On Carrer Diputació, a mixed group of civilians and Assault Guards, having overcome an artillery unit, train their guns on a cavalry squadron (from the barracks on Carrer de Lepanto) riding down Passeig de Sant Joan, to prevent them from linking up with mountain troops and more artillery units approaching Plaça Tetuan.
The photographer, Agustí Centelles was on hand to create a record of the event.
If you recognise the above image then you are probably more familiar with this cropped version of the same photograph:
During the same photo shoot — yes, sorry to disappoint, but the photo was staged (on July, 20th) the day following the events depicted — Centelles took more photos of the same asalto (Assault Guard) pictured using the dead horse as a firing position.
This image was used to great effect in the opening title sequence for UK Granada TV’s brilliant, and unsurpassed, 1983 documentary series, The Spanish Civil War.
Here’s an image showing the precise location of the photo on the corner of Carrer de la Diputació and Carrer de Roger de Flor:
It is sobering to have in mind that according to laws passed by the current government of Spain, such photographs as used above, if taken today, could be deemed illegal. Both the photographer, in this case the now revered, Agustí Centelles, and I, the website owner, could each be liable for a fine of up to 600,000€.

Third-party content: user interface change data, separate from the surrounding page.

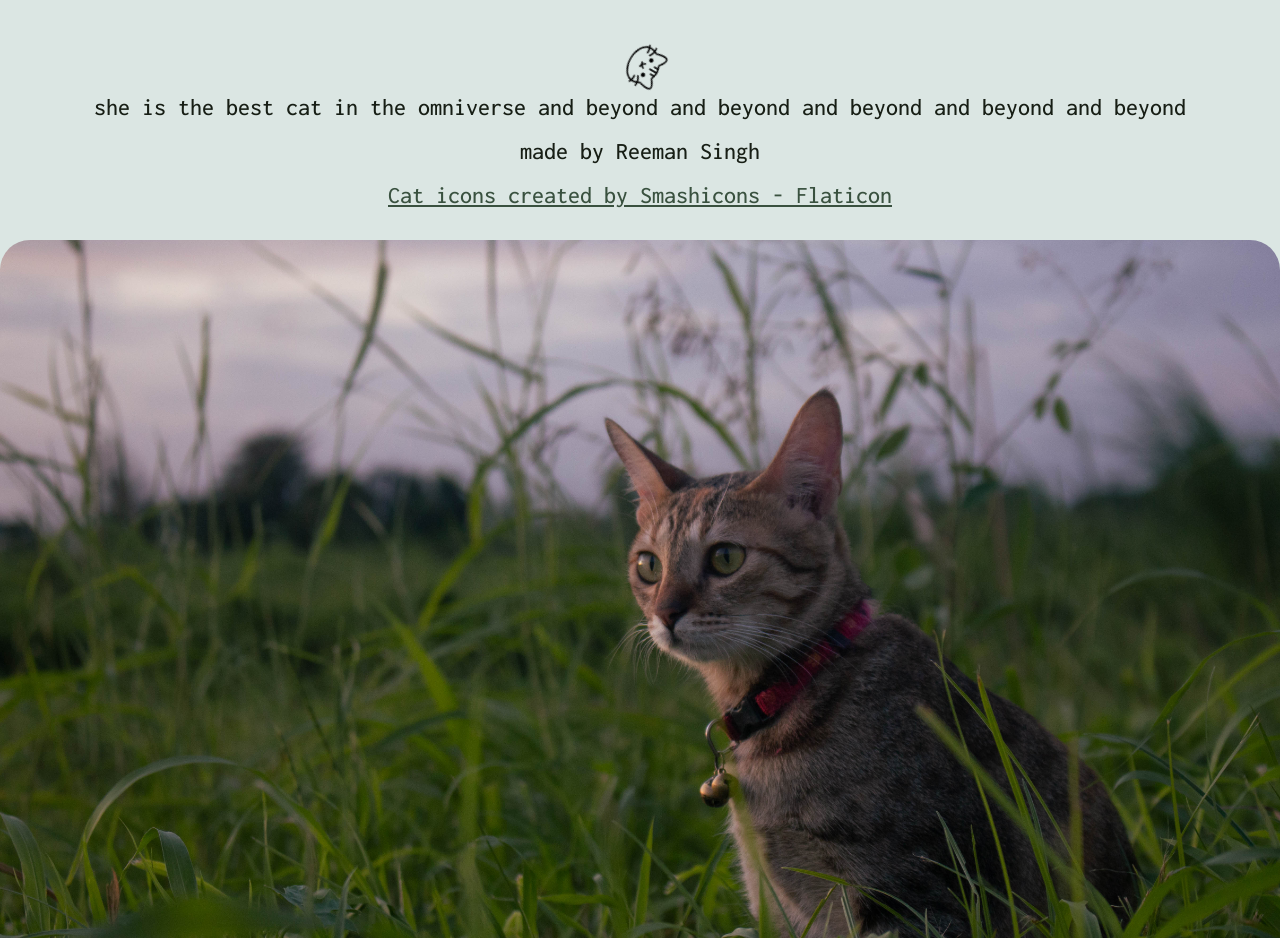
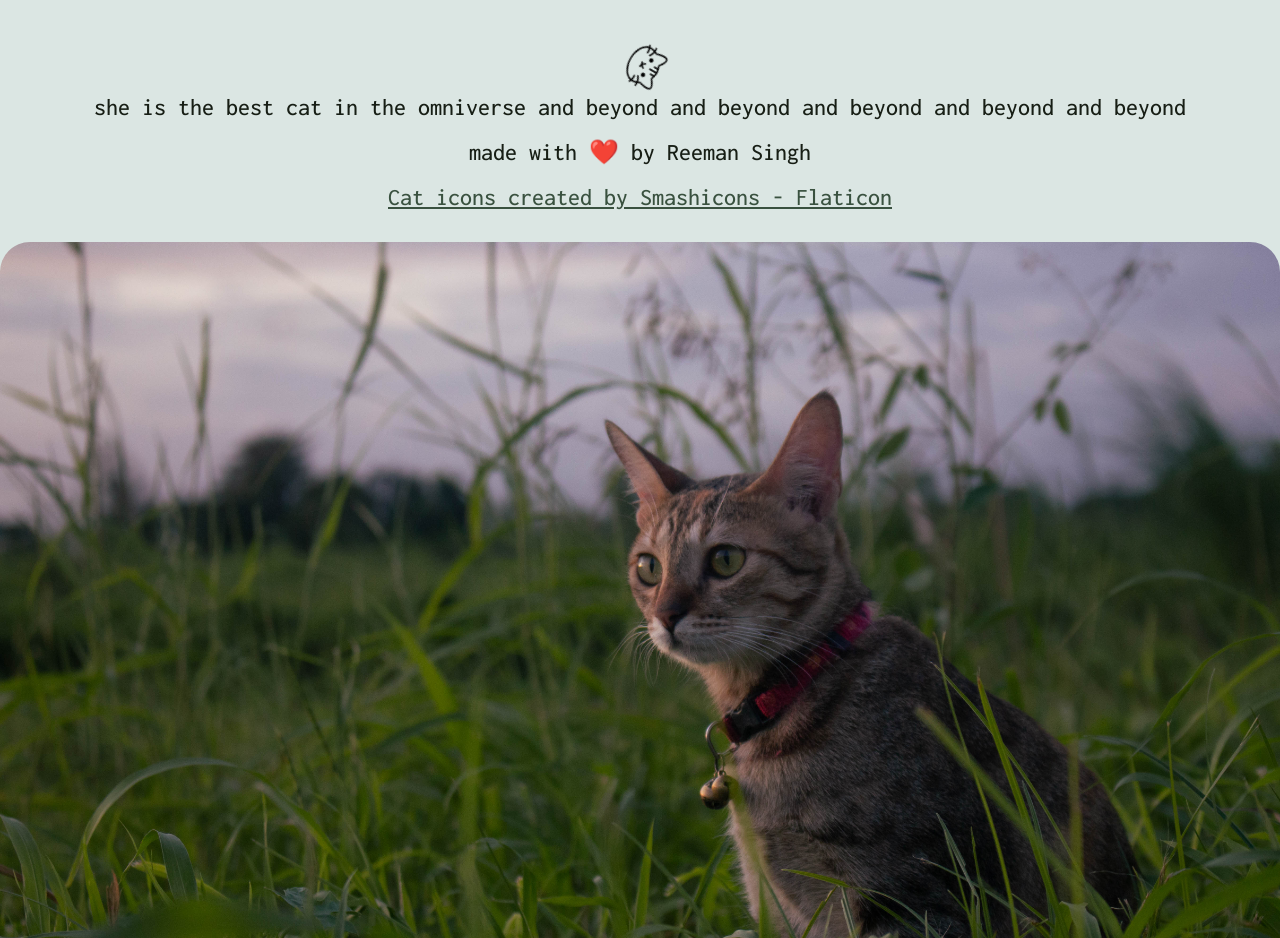
Before and after one commit to ReemanS/cit236-singh, a plain HTML site: page index.html in a window 1280 px wide. Shown: the part 4580-5518 px from the top of the page. Drawn offline with Linux system fonts and the light colour scheme.

Commit message:
edit footer

```diff
--- a/index.html
+++ b/index.html
@@ -110,7 +110,7 @@
           she is the best cat in the omniverse and beyond and beyond and beyond
           and beyond and beyond
         </p>
-        <p>made by Reeman Singh</p>
+        <p>made with ❤️ by Reeman Singh</p>
         <a href="https://www.flaticon.com/free-icons/cat" title="cat icons"
           >Cat icons created by Smashicons - Flaticon</a
         >
```
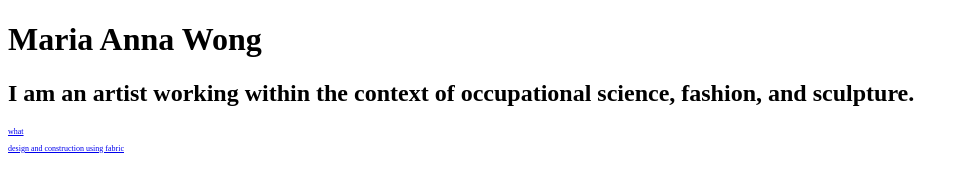
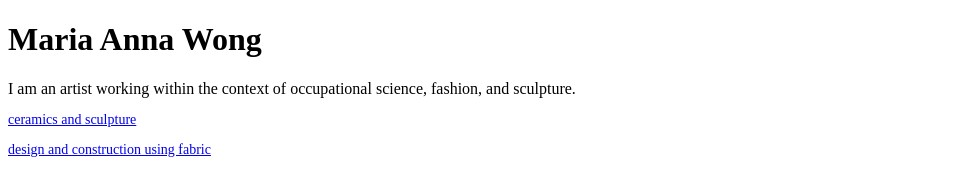
Before and after one commit to mariaannawong/mariaannawong.github.io, a plain HTML site: page index.html in a window 1280 px wide. Shown: the whole page, without its empty margins (0-969 px from the left). Drawn offline with Linux system fonts and the light colour scheme.

Commit message:
Update index.html

```diff
--- a/index.html
+++ b/index.html
@@ -7,14 +7,14 @@
   <body>
    <style>
     p {
-      font-size: 8px;
+      font-size: 14px;
     }
   </style>
-    <h2>
+
       I am an artist working within the context of occupational science, fashion, and sculpture.
-    </h2>
+
     <p>
-      <a href="http://mariaannawong.com/what.html" target="_blank">what</a>
+      <a href="http://mariaannawong.com/ceramics.html" target="_blank">ceramics and sculpture</a>
     </p>
     <p>
       <a href="http://mariaannawong.com/designandconstructionusingfabric.html" target="_blank">design and construction using fabric</a>
```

You’ll find this site in the Dreta de l’Eixample at the junction of Carrer de la Diputació and Carrer de Roger de Flor.
If you want to visit the site, it’s fairly straightforward — from Plaça Catalunya take the 55 Bus to Plaça Tetuan. The bus will set you down on the corner of Passeig de Sant Joan and Gran Via de les Corts Catalanes from where it is a brief, five-minute stroll.
Nearest metro: Tetuan, L2 – Purple.